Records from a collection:
------

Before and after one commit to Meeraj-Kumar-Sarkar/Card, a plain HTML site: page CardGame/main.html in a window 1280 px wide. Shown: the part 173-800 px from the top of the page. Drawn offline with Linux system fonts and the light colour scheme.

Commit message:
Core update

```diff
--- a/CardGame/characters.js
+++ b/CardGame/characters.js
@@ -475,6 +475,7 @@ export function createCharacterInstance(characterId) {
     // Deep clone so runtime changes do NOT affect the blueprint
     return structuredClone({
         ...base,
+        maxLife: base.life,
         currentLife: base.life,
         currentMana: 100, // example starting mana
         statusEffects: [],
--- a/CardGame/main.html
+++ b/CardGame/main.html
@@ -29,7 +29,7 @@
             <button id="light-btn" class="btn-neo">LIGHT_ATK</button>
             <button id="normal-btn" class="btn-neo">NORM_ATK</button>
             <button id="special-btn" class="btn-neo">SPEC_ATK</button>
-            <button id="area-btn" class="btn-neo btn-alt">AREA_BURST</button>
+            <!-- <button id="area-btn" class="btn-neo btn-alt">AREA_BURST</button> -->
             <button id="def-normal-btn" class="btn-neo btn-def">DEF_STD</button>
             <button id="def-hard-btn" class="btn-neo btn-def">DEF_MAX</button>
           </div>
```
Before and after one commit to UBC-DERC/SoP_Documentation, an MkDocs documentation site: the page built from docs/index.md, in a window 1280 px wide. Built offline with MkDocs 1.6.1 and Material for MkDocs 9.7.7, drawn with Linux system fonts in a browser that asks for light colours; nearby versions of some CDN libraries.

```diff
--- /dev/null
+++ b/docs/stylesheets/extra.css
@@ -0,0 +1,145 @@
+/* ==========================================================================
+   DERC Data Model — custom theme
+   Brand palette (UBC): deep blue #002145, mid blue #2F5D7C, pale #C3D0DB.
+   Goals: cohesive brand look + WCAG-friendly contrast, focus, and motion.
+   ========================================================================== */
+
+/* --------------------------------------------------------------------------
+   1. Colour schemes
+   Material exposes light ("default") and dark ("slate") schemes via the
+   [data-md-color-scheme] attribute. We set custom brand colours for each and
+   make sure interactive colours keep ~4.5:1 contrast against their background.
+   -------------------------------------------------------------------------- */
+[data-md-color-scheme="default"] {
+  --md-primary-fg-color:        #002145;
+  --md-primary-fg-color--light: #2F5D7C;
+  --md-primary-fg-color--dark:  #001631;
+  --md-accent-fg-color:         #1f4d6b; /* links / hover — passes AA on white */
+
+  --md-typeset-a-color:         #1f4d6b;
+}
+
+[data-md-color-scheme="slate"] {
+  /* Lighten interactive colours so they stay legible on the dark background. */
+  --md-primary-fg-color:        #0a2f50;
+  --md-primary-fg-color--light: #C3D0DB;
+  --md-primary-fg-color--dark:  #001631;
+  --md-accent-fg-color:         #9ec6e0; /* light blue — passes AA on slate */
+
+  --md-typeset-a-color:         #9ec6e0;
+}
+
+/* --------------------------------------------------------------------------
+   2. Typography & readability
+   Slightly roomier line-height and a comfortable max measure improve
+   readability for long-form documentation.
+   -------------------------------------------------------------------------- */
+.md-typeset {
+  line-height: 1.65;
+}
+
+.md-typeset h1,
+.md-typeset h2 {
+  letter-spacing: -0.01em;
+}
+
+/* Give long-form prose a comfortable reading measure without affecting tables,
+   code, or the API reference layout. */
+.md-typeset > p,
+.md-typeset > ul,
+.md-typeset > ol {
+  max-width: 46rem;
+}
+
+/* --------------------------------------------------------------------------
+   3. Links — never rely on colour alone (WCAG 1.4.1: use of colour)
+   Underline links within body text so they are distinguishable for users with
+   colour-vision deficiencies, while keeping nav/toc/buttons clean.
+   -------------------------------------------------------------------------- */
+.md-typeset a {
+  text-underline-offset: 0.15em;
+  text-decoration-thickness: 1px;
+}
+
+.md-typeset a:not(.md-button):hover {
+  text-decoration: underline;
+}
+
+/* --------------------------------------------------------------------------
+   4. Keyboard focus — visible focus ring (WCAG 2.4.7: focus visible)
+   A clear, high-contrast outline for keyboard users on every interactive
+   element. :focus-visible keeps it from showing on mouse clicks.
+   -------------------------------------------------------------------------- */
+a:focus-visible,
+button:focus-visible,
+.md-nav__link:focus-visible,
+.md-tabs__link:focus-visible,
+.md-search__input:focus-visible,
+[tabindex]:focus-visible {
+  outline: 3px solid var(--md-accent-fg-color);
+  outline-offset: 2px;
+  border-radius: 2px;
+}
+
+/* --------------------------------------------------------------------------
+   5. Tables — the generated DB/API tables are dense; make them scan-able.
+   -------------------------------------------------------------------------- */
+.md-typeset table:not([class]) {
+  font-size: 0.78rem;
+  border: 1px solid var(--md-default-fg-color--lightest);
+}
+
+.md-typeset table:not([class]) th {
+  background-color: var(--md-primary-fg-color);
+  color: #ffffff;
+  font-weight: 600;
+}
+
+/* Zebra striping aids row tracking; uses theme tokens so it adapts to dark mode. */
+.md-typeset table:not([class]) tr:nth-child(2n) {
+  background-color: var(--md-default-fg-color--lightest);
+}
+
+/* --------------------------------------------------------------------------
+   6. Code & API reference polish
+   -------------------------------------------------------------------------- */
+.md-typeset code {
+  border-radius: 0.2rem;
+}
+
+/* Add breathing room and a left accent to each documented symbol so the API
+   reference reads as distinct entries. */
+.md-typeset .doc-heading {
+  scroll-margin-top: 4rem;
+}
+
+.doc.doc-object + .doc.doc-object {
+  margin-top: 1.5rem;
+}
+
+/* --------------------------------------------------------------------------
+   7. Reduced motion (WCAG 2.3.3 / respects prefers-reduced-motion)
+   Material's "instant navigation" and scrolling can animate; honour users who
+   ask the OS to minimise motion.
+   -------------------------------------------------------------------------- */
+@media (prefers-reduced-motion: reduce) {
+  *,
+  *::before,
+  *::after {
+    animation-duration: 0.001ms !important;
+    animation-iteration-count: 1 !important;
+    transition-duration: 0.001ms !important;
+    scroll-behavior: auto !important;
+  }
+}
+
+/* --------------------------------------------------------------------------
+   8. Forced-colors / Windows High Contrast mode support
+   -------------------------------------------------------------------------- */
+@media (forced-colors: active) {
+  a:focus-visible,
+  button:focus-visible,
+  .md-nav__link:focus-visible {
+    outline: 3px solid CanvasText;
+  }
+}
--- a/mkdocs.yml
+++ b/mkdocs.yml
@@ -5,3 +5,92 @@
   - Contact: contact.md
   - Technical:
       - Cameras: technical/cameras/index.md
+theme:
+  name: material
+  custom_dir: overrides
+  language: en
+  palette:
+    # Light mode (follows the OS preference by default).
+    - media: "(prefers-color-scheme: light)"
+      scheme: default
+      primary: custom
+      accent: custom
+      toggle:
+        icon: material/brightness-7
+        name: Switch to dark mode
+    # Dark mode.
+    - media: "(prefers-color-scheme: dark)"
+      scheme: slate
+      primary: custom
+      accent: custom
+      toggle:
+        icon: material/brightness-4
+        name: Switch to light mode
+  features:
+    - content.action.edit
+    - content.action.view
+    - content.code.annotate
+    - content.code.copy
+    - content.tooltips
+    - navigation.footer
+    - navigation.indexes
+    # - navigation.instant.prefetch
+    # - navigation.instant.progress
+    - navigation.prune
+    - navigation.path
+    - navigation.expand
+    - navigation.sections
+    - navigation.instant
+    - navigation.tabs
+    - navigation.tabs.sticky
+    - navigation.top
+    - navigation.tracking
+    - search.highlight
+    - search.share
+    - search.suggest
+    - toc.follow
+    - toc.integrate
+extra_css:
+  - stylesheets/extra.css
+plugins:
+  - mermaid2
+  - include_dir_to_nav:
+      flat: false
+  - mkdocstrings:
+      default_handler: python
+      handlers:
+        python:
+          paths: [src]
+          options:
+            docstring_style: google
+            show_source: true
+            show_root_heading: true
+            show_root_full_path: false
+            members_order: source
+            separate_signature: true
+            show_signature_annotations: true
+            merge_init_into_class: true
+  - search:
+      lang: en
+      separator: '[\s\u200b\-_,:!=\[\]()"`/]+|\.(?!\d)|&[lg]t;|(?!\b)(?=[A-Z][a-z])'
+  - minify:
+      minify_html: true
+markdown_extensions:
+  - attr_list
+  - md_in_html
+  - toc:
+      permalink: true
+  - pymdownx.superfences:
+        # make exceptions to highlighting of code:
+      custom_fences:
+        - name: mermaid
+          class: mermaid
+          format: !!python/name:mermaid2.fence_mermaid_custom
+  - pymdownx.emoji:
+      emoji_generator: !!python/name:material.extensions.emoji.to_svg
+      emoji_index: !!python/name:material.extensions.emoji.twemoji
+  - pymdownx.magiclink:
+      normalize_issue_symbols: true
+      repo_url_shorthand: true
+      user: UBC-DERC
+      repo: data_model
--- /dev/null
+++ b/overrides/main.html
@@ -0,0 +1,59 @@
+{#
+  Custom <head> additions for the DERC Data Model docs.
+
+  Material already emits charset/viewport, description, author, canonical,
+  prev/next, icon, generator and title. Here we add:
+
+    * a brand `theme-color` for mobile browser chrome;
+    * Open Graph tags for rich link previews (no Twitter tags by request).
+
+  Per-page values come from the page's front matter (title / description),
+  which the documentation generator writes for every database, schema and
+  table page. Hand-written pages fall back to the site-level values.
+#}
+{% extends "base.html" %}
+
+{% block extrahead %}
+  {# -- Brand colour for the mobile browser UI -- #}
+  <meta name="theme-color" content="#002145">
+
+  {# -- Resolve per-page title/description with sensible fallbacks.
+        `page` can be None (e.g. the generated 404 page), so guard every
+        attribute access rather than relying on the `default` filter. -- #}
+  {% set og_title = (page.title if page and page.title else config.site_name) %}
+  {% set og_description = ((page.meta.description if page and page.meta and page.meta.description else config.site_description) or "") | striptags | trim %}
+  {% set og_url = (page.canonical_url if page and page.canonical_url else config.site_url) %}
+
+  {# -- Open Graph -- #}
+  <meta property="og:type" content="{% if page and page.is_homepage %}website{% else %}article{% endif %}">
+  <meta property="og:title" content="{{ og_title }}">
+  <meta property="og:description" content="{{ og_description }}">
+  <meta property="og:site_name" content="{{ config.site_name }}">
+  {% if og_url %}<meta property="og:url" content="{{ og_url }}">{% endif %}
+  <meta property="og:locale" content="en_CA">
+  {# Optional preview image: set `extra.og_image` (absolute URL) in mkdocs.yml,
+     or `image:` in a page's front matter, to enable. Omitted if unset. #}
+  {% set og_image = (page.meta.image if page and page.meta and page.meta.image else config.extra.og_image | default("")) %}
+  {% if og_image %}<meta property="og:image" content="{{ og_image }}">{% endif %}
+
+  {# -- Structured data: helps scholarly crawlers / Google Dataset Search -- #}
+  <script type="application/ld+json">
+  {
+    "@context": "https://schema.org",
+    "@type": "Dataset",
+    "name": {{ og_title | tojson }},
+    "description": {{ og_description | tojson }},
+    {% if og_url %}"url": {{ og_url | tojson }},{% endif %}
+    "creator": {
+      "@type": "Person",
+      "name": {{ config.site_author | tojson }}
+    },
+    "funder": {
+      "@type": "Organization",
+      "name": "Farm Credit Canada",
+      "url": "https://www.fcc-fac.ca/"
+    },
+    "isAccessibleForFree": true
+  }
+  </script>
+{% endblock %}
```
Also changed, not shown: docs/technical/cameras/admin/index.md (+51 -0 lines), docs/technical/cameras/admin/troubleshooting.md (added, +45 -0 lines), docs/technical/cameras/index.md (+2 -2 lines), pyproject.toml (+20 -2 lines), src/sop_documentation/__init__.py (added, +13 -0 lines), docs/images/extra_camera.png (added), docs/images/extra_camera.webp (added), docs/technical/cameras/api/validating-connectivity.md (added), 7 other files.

------

### Task goal
Search the data above for "theme" and copy every line where it turns up.

### Solution below
+   DERC Data Model — custom theme
+/* Zebra striping aids row tracking; uses theme tokens so it adapts to dark mode. */
+theme:
+    * a brand `theme-color` for mobile browser chrome;
+  <meta name="theme-color" content="#002145">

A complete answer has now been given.